• _Brief_
Using the listing below, count the lines in which "rightSide" appears; give the count alone.

• _Dataset records_
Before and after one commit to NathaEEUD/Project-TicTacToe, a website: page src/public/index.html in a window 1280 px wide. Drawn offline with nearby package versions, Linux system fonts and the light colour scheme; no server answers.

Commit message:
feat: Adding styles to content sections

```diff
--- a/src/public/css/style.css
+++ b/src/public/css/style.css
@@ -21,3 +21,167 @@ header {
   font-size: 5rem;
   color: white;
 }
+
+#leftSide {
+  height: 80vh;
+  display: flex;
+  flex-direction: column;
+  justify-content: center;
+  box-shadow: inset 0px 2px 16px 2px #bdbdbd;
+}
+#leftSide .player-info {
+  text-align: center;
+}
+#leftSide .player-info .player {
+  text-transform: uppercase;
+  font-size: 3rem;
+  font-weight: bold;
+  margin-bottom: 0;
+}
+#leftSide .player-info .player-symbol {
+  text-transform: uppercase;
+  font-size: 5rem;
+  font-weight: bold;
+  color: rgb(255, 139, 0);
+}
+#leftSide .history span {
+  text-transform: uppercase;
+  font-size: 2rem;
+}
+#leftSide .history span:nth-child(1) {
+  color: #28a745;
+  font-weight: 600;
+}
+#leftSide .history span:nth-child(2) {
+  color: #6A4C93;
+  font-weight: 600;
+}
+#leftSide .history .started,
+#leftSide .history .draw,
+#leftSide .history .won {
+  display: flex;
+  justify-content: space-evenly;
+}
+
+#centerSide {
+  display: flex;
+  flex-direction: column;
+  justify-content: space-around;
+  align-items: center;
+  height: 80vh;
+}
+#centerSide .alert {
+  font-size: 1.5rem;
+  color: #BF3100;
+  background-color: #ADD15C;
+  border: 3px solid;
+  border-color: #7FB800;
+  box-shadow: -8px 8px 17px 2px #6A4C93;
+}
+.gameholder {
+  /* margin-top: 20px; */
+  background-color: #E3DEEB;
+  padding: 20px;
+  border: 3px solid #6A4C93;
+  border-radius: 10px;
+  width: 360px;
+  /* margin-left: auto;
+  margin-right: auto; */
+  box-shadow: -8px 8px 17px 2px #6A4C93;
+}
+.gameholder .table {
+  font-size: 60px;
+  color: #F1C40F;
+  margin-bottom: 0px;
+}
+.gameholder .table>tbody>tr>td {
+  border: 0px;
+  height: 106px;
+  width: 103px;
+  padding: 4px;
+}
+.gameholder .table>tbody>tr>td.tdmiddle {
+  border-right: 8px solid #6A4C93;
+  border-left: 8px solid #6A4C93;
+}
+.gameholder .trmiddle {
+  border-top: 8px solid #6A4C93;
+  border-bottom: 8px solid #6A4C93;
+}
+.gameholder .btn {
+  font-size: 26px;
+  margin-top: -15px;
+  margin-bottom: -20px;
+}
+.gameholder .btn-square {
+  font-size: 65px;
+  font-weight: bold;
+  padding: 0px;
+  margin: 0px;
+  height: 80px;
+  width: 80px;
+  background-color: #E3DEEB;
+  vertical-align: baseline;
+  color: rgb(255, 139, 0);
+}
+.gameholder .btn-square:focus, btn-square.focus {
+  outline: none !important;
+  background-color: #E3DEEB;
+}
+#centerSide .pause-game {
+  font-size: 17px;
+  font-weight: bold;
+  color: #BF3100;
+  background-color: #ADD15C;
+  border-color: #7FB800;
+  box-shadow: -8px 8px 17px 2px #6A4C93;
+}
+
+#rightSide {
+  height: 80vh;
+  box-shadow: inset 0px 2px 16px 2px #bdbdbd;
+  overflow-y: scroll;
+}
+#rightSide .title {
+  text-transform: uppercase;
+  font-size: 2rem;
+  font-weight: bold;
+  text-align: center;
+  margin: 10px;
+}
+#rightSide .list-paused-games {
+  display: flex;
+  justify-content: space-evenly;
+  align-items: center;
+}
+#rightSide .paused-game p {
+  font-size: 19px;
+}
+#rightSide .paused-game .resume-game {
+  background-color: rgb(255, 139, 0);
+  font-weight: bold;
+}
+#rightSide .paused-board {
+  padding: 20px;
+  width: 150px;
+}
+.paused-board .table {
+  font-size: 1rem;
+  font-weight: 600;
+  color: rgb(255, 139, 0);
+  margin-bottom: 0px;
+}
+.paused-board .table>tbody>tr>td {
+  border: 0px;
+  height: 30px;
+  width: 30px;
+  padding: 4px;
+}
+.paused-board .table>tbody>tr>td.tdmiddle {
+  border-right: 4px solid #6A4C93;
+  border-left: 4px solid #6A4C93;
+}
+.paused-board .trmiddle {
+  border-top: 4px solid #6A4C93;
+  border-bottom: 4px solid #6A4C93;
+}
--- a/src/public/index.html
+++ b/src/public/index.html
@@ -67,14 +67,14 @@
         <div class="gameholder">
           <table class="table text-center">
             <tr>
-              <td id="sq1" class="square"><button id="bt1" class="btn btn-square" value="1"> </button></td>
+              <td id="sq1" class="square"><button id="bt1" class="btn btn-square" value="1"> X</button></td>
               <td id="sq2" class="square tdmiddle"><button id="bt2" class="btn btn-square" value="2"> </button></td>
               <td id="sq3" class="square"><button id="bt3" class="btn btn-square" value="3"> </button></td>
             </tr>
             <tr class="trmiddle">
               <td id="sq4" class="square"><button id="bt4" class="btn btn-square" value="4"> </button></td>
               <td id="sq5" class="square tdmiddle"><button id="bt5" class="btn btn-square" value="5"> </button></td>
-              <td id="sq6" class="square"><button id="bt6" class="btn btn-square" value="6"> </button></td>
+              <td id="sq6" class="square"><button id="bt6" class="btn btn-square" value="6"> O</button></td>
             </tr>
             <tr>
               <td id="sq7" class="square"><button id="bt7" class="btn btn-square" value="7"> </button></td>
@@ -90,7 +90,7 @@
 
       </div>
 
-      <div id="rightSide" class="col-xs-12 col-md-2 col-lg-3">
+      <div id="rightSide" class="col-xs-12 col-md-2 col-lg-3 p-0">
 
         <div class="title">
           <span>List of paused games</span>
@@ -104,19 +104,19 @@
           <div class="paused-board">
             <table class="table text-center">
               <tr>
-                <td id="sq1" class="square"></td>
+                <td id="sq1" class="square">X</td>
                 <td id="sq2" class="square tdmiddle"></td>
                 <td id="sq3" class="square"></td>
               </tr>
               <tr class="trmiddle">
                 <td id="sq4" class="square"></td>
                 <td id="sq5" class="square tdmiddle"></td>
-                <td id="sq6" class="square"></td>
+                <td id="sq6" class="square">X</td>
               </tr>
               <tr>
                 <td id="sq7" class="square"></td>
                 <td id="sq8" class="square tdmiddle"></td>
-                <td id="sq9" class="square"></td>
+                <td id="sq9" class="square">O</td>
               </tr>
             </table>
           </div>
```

• _Finished task_
8